During the time I served as song development manager for Integrity Music, I was often asked a question that went something like, “Do you think people from our local church should try to write original praise and worship songs?” As I affirmed that idea, I would always explain how grateful the Body of Christ worldwide should be that local churches, like Hills Christian Life Centre in Australia, and others, have chosen to use their musical and songwriting skills to be such a great blessing to all of us. If the leadership of that church had been timid about allowing songs from their local congregation to be incorporated into worship, we might never have had the song, “Shout to the Lord.” If the songwriters at Bethel Church in Redding, CA, had not been encouraged to write and sing their own songs, we might never have had the song, “Goodness of God.” There are countless songs that have blessed the worldwide Church that were birthed in a local church setting.
What we must realize, however, is that not all songs that arise out of a local church are going to have such a worldwide impact. There are some songs that can serve to minister primarily in a particular local church setting. Sometimes a song is birthed out of a situation or circumstance that resonates greatly with a specific local church but does not seem to have a broader appeal. That in no way invalidates the ministry impact of the song for that one church.
Other songs may have a regional appeal, or “catch on” with churches in a particular group or fellowship, but still not be embraced nationally or internationally. Again, the scope of the sphere of influence of a song does not necessarily determine its validity. So, I always want to encourage musically gifted believers in local churches to use those gifts to express their praise and worship to the Lord through song. And as the leadership of the local church deems appropriate, have those songs incorporated into the worship expression of that church.
IPHC Discipleship Ministries is calling for new songs to be birthed in IPHC local churches!
If the song is a blessing in the local situation, let that be sufficient affirmation. Just because most of the world may never hear your song doesn’t mean you shouldn’t write it! Don’t fall into the trap of believing that unless it becomes a “big hit” or unless Integrity or Maranatha or Vineyard, or Elevation, or Bethel, or someone else records it, then it has no validity. Even if your song is only a blessing to you and draws you more closely into the presence of God, you can sing your song in your times of personal devotion and that will be meaningful. The scriptural directive, “Sing to the Lord a new song,” is for all of us (Psalm 33:3; 149:1 ESV).

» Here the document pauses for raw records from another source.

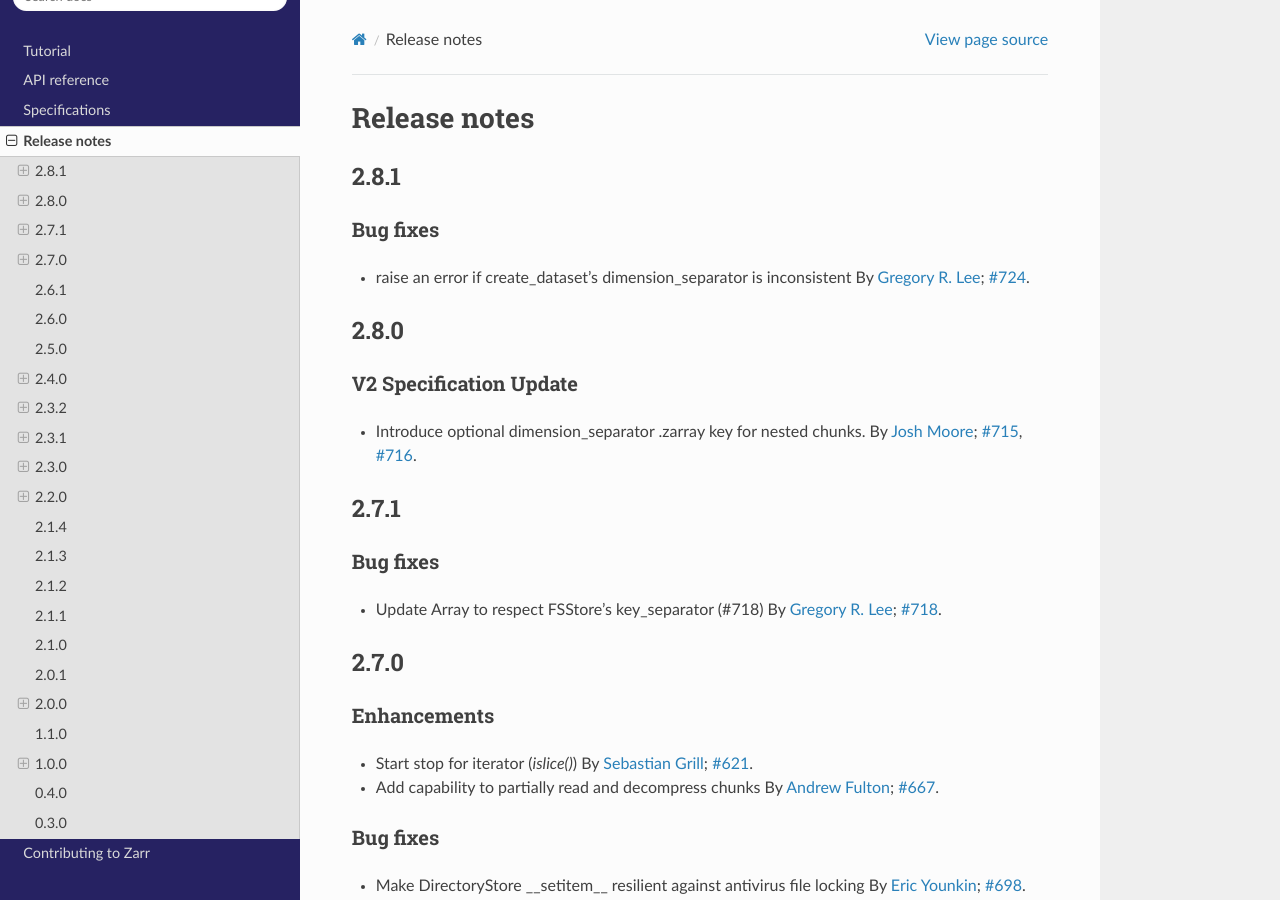
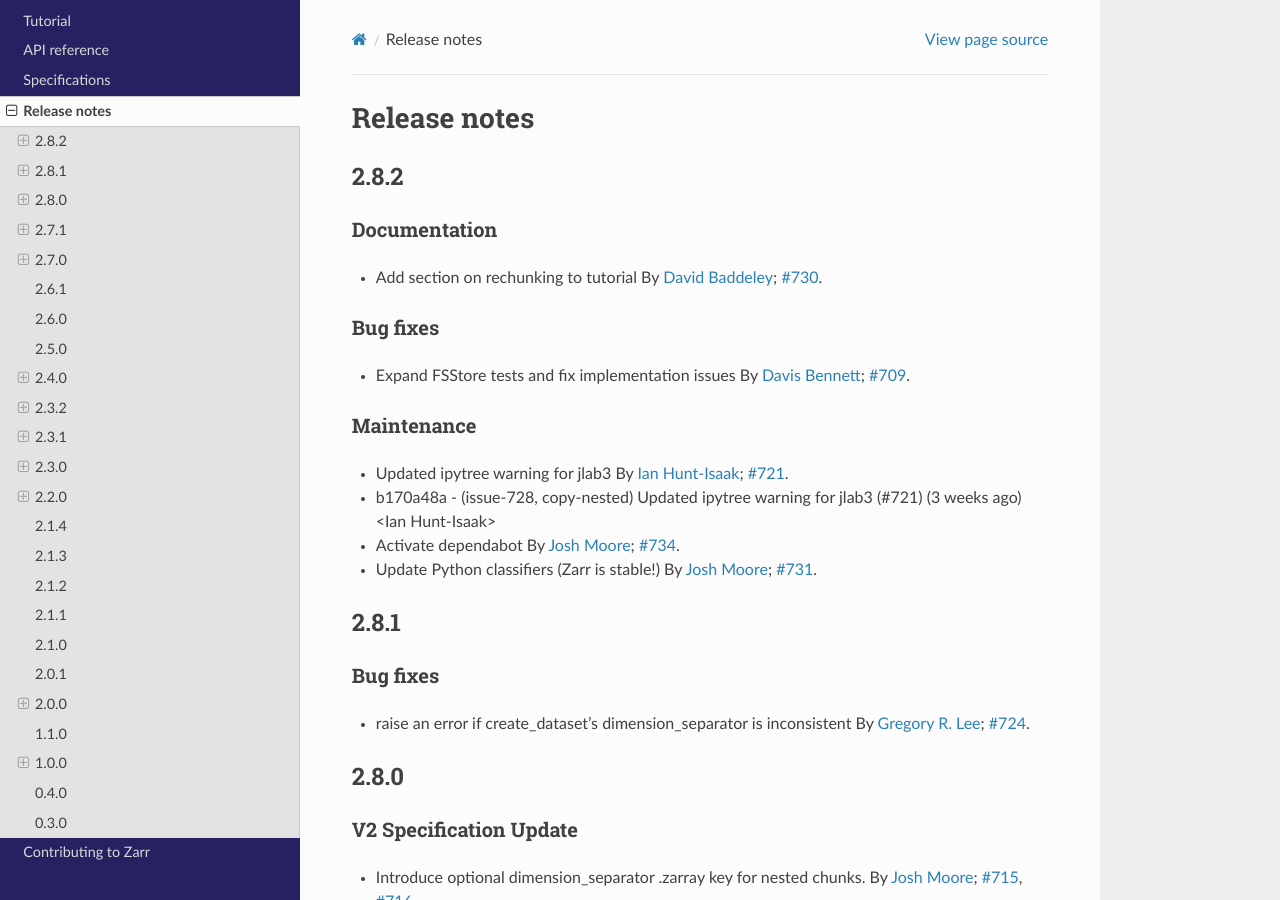
Before and after one commit to enthusiastdev121/zarr-python, a Sphinx documentation site: the page built from docs/release.rst, in a window 1280 px wide and 900 px high. Built offline with Sphinx 7.4.7 and the Read the Docs theme 2.0.0, drawn with Linux system fonts in a browser that asks for light colours; the version number could not be read and is left out.

Commit message:
2.8.2 changelog

```diff
--- a/docs/release.rst
+++ b/docs/release.rst
@@ -1,5 +1,35 @@
 Release notes
 =============
+
+.. _release_2.8.2:
+
+2.8.2
+-----
+
+Documentation
+~~~~~~~~~~~~~
+
+* Add section on rechunking to tutorial
+  By :user:`David Baddeley <David-Baddeley>`; :issue:`730`.
+
+Bug fixes
+~~~~~~~~~
+
+* Expand FSStore tests and fix implementation issues
+  By :user:`Davis Bennett <d-v-b>`; :issue:`709`.
+
+Maintenance
+~~~~~~~~~~~
+
+* Updated ipytree warning for jlab3
+  By :user:`Ian Hunt-Isaak <ianhi>`; :issue:`721`.
+
+* b170a48a - (issue-728, copy-nested) Updated ipytree warning for jlab3 (#721) (3 weeks ago) <Ian Hunt-Isaak>
+* Activate dependabot
+  By :user:`Josh Moore <joshmoore>`; :issue:`734`.
+
+* Update Python classifiers (Zarr is stable!)
+  By :user:`Josh Moore <joshmoore>`; :issue:`731`.
 
 .. _release_2.8.1:
 
```
Also changed, not shown: other parts of docs/release.rst (+0 -3 lines).
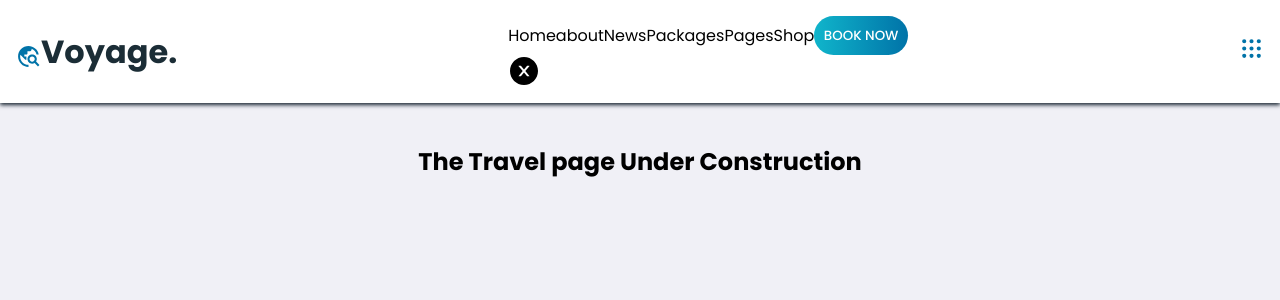
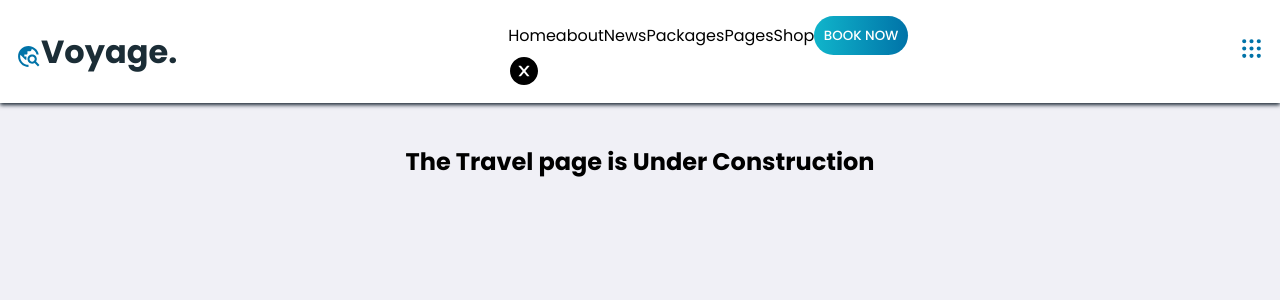
Before and after one commit to tresorsawasawa/travel_agency, a React (Create React App) app: page /travels/1 in a window 1280 px wide. Shown: the top 300 px of the page. Built offline with nearby package versions, Linux system fonts and the light colour scheme.

Commit message:
Correct a typing error

```diff
--- a/src/Pages/Travel.jsx
+++ b/src/Pages/Travel.jsx
@@ -4,7 +4,7 @@ const Travel = () => (
   <main>
     <section>
       <h2 style={{ marginTop: '5rem', textAlign: 'center' }}>
-        The Travel page Under Construction
+        The Travel page is Under Construction
       </h2>
     </section>
   </main>
```
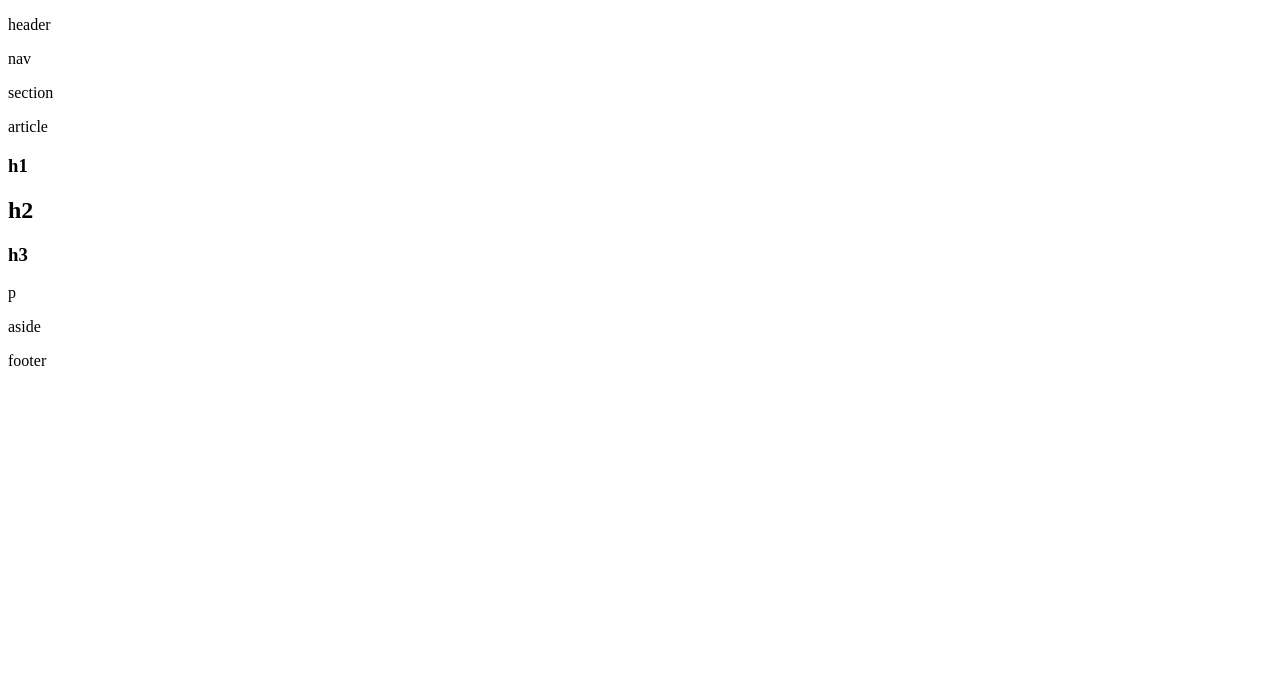
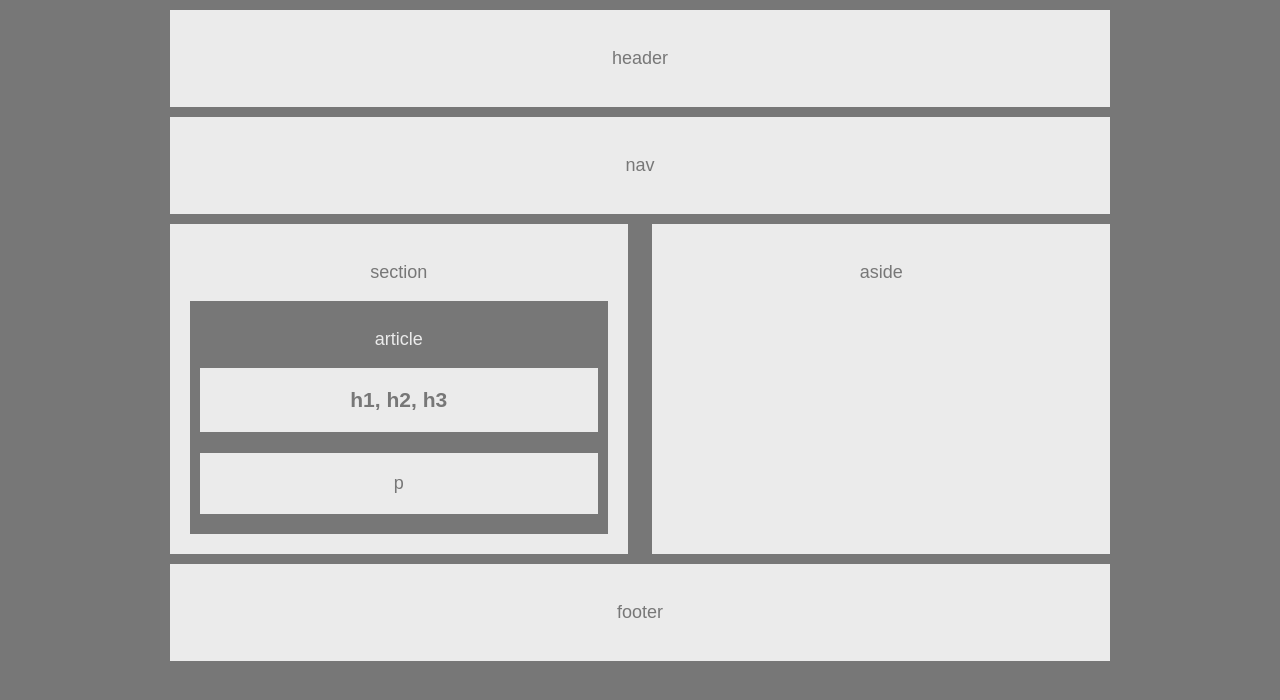
Before and after one commit to baronson11/HW-Wireframe, a plain HTML site: page index.html in a window 1280 px wide. Drawn offline with Linux system fonts and the light colour scheme.

Commit message:
Second commit

```diff
--- a/index.html
+++ b/index.html
@@ -1,31 +1,33 @@
 <!DOCTYPE html>
 <html>
     <head>
-        <title></title>
+        <title>HW-Wireframe</title>
         <link rel="stylesheet" href="style.css">
     </head>
     <body>
         <header>
             <p>header</p>
+        </header>
+
         <nav>
             <p>nav</p>
         </nav>
-        </header>
 
+        <div class="clear">
           <section>
               <p>section</p>
               <article>
                   <p>article</p>
-                <h1>h1</h1>
-                <h2>h2</h2>
-                <h3>h3</h3>
-                <p>p</p>
+                  <h3>h1, h2, h3</h3>
+                  <p id="p">p</p>
               </article>
           </section>
 
           <aside>
               <p>aside</p>
           </aside>
+        </div>
+
         <footer>
             <p>footer</p>
         </footer>
--- a/style.css
+++ b/style.css
@@ -0,0 +1,81 @@
+body {
+  font-family: sans-serif;
+  font-size: 18px;
+  background-color: #777;
+  color: #777;
+  width: 960px;
+  margin: auto;
+  box-sizing: border-box;
+}
+
+header {
+  background-color: #ebebeb;
+  padding: 20px;
+  margin: 10px;
+  text-align: center;
+}
+
+nav {
+  background-color: #ebebeb;
+  text-align: center;
+  padding: 20px;
+  margin: 0 10px;
+}
+
+section {
+  background-color: #ebebeb;
+  text-align: center;
+  padding: 20px;
+  margin-top: 10px;
+  margin-left: 10px;
+  margin-right: 10px;
+  width: 43.5%;
+  float: left;
+}
+
+article {
+  background-color: #777;
+  color: #ebebeb;
+  padding: 10px 0;
+}
+
+h3 {
+  color: #777;
+  background-color: #ebebeb;
+  margin-left: 10px;
+  margin-right: 10px;
+  margin-top: 10px;
+  padding: 20px 0;
+}
+
+#p {
+  color: #777;
+  background-color: #ebebeb;
+  margin: 10px;
+  padding: 20px 0;
+}
+
+aside {
+  background-color: #ebebeb;
+  text-align: center;
+  padding: 20px;
+  height: 290px;
+  margin-top: 10px;
+  margin-left: 10px;
+  margin-right: 10px;
+  width: 43.5%;
+  float: right;
+}
+
+footer {
+  background-color: #ebebeb;
+  text-align: center;
+  padding: 20px;
+  margin: 10px;
+}
+
+.clear::after {
+  content: "";
+  display: table;
+  clear: both;
+}
```
Also changed, not shown: 1 other file. Lines whose indentation alone changed are shown as unchanged.
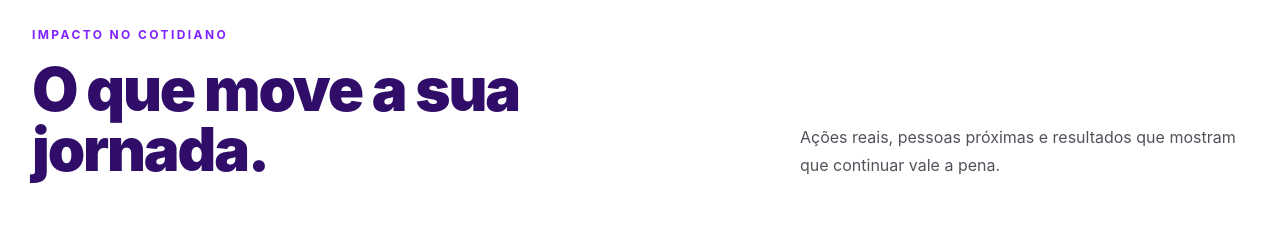
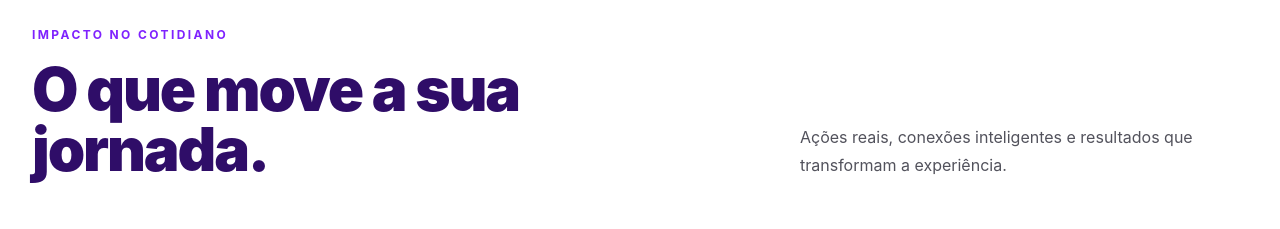
Before and after one commit to EnzoNukui/soulie-sprint3, a React (Vite) app in the folder my-app/: page /solucao in a window 1280 px wide. Shown: the part 4440-4669 px from the top of the page. Built offline with nearby package versions, Linux system fonts and the light colour scheme.

Commit message:
feat: alteração da frase de impacto na Solução.

```diff
--- a/my-app/src/routes/Solucao/index.tsx
+++ b/my-app/src/routes/Solucao/index.tsx
@@ -290,7 +290,7 @@ export default function Solucao() {
               </h2>
             </div>
             <p className="max-w-md text-base leading-7 text-zinc-600">
-              Ações reais, pessoas próximas e resultados que mostram que continuar vale a pena.
+              Ações reais, conexões inteligentes e resultados que transformam a experiência.
             </p>
           </div>
 
```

As we are now in our emphasis on worship, IPHC Discipleship Ministries is calling for new songs to be birthed in IPHC local churches. Perhaps someone reading this right now is ready to overcome the fear and insecurity that has held them back from stirring up their songwriting gift. I want to encourage you to go for it! It may well be that the Lord would deposit a song in a local IPHC congregation that would become a blessing to the whole world. But even if the song simply becomes a way for you to express your heart in worship to the Lord, the song is its own reward.
I love songs; and I love songwriters. If I can be of any encouragement to you, please feel free to reach out to me. I would love to hear your song.
Dr. Wes Tuttle is an accomplished worship leader, musician, and songwriter. Dr. Tuttle’s songs have been recorded by influential worship leaders like Don Moen, Paul Wilbur, Bob Fitts, John Chisum, Aline Barros, Robin Mark, Juanita Bynum and Judy Jacobs. Wes is an ordained minister and holds an A.A. in Music and a B.A. in Religion from Emmanuel College. He holds an M.A. in Counseling from Liberty University and a M.A.R. with a concentration in Cross-cultural studies from Liberty Theological Seminary. He received his Doctor of Ministry degree from Liberty Theological Seminary.